> TASK GOAL
Filter this data down to the lines that hold "after", and copy them.

[DATA FOR PROCESSING — start]

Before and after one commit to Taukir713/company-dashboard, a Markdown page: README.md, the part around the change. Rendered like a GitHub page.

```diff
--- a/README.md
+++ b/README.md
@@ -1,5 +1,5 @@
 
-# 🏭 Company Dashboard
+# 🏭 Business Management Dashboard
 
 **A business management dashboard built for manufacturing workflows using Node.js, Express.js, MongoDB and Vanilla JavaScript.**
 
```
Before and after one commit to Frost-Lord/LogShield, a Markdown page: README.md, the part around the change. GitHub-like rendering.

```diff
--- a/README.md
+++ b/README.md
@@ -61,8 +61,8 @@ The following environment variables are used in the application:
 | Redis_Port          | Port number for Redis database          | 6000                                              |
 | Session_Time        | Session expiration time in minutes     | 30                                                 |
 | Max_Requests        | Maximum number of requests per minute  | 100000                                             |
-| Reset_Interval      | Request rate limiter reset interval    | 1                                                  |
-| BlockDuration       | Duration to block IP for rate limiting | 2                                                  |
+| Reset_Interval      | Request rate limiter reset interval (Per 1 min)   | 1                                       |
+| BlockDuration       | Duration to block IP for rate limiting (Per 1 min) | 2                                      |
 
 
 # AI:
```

[DATA FOR PROCESSING — finish]
[DATA FOR PROCESSING — start]

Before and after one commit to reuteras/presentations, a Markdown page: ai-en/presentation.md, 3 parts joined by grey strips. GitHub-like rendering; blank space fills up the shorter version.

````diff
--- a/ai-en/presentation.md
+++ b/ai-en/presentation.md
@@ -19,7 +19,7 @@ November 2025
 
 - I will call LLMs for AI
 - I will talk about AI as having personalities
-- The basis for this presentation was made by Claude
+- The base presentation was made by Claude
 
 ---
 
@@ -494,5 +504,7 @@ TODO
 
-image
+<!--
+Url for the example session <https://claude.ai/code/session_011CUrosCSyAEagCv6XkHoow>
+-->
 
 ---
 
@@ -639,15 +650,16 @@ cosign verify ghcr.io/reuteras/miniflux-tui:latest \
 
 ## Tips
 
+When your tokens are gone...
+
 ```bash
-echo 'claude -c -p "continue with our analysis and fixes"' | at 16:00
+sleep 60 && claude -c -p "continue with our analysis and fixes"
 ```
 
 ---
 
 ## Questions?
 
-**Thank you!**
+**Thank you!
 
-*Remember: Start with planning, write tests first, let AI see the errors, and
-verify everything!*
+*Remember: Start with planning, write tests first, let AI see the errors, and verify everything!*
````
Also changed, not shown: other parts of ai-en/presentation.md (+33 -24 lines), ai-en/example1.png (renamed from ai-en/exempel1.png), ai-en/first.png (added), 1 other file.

[DATA FOR PROCESSING — finish]

> EXERCISE RESPONSE
Before and after one commit to Taukir713/company-dashboard, a Markdown page: README.md, the part around the change. Rendered like a GitHub page.
Before and after one commit to Frost-Lord/LogShield, a Markdown page: README.md, the part around the change. GitHub-like rendering.
Before and after one commit to reuteras/presentations, a Markdown page: ai-en/presentation.md, 3 parts joined by grey strips. GitHub-like rendering; blank space fills up the shorter version.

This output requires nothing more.